2. THE STORY BEHIND THE SHOT
On the first play of the memorable November 15, 2010 win over the Redskins, wide receiver DeSean Jackson burned safety LaRon Landry and the entire Redskins defense for an 88-yard touchdown. Eagles photographer Brian Garfinkel captured the photo above. He shares the story of how he captured it ...
“When we have multiple photographers at a game, we play zone coverage. This was the first play of the game. I wasn’t even in position yet because I think I might have been too close to one of the other shooters. But the play started, so I stopped and started shooting. I got down on my knees so I could get a lower perspective and a more ideal angle. I was still finding my bearings when I saw the ball go in the air. I just followed DeSean Jackson coming down. I was lucky that I had all my exposures set from pre-game and that I was able to keep everything in focus.
"It was raining that night, so I put a raincoat over the camera to keep it protected. You have your hands inside the raincoat, so you don’t have the same amount of control. It does add a little bit of complexity because you’re used to being able to move your hands anywhere. You’re a little bit more limited.
"I was happy with the way everything ended up being framed - how I got the defender in there, DeSean’s full body in there and the ball falling perfectly into his hands. Most of the action shots that I shoot are with a 400 millimeter lens. It’s a fixed length. You can’t zoom in or out. The frame is the frame.

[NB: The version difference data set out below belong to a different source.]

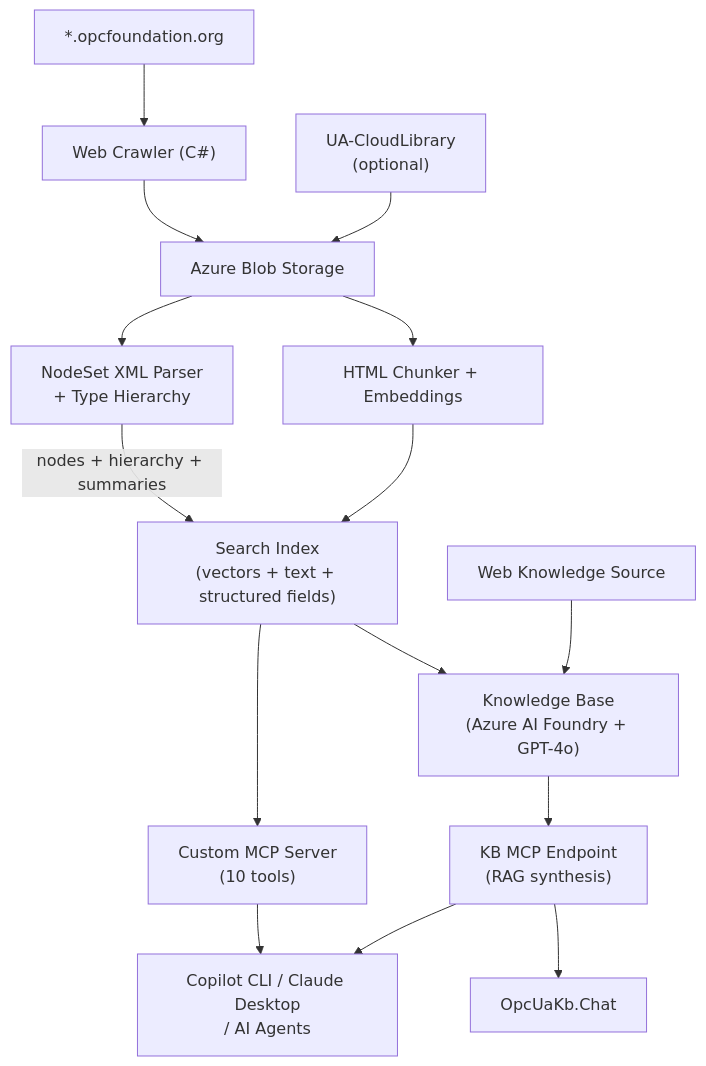
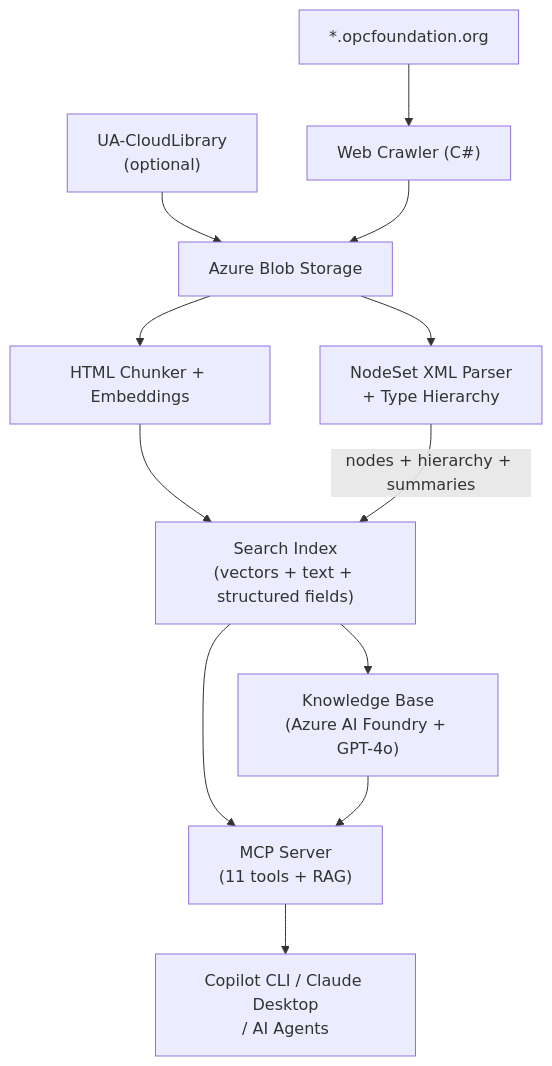
One commit to marcschier/OpcUaKb changed the diagram in README.md. Above: the diagram before and after it, drawn with Mermaid. The commit also changed other lines of this file and 7 other files, not shown here.

First line of the commit message:
Add search_docs_rag tool: consolidate to single MCP endpoint

````diff
--- a/README.md
+++ b/README.md
@@ -35,17 +35,14 @@
 ```mermaid
 graph TD
     OPC["*.opcfoundation.org"] --> Crawler["Web Crawler (C#)"]
     CloudLib["UA-CloudLibrary<br/>(optional)"] --> Blob
     Crawler --> Blob["Azure Blob Storage"]
     Blob --> Chunker["HTML Chunker + Embeddings"]
     Blob --> NodeSet["NodeSet XML Parser<br/>+ Type Hierarchy"]
     Chunker --> Index["Search Index<br/>(vectors + text + structured fields)"]
     NodeSet --> |"nodes + hierarchy + summaries"| Index
-    Web["Web Knowledge Source"] --> KB["Knowledge Base<br/>(Azure AI Foundry + GPT-4o)"]
-    Index --> KB
-    KB --> MCP1["KB MCP Endpoint<br/>(RAG synthesis)"]
-    Index --> McpServer["Custom MCP Server<br/>(10 tools)"]
-    MCP1 --> Clients["Copilot CLI / Claude Desktop<br/>/ AI Agents"]
-    McpServer --> Clients
-    MCP1 --> Chat["OpcUaKb.Chat"]
+    Index --> McpServer["MCP Server<br/>(11 tools + RAG)"]
+    Index --> KB["Knowledge Base<br/>(Azure AI Foundry + GPT-4o)"]
+    KB --> McpServer
+    McpServer --> Clients["Copilot CLI / Claude Desktop<br/>/ AI Agents"]
 ```
````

It’s more about making sure that you’re keeping what you want to keep in focus, and you’re not cutting out important stuff. I definitely chose to get DeSean in focus instead of the defender. If that play happens 20 yards closer to me, I would have been shooting with the same lens and the same zoom. I probably would’ve had to cut off DeSean’s legs and I would not have gotten as much of the defender in the frame.
"It’s especially hard when something impactful happens at the beginning of a game because you just hope that play ends up being meaningful. If DeSean and
3. RG III ROUNDING BACK INTO FORM?
Washington is 3-6, but its offense will provide a tough test for the Eagles' much-improved defense this Sunday. One of the challenges is the improved play of quarterback Robert Griffin III. The Eagles beat Washington in Week 1 which was RGIII's first game back from an ACL injury in January. Brian Tinsman from Redskins.com explains the difference between RGIII now and the one the Eagles played in Week 1.
“He’s been a totally different quarterback since the bye week. You’re starting to see that guy again who last year took the NFL by storm as a rookie. Even when the team hasn’t won games, he’s really been sensational as a playmaker. What you’re starting to see is that willingness to take a risk.
“Whether he’s running the ball or there is just the threat of him running the ball, it changes the way that a defense approaches this offense. I think without that threat early in the season – and you definitely saw it against the Eagles and through the first three weeks of the season – he was a bit of a sitting duck in the pocket and this offense didn’t really have a bite because you weren’t getting the mismatches. This offense is really predicated on the ability to mismatch, the ability to confuse a defense. Now, he has both facets of his game back and seems to have all the confidence in the world.”
In an effort to honor the committed leadership of our community’s veterans and volunteers, the Philadelphia Eagles and American Red Cross Southeastern Pennsylvania gathered on Veterans Day to celebrate five outstanding Red Cross volunteers. Eagles defensive backs
Judge Renee Cardwell Hughes, CEO of the American Red Cross Southeastern Pennsylvania, celebrated the volunteers at the onset of the ceremony which was followed by an awards presentation. The Eagles players then signed Holiday Mail for Heroes cards and the honorees took a VIP tour of Lincoln Financial Field.
5. HOW DO YOU HEAT UP THE FROZEN TUNDRA?
The Eagles will start preparing for Sunday's NFC East showdown against the Washington Redskins on Tuesday, but here's one last look back at Sunday's big win over the Green Bay Packers.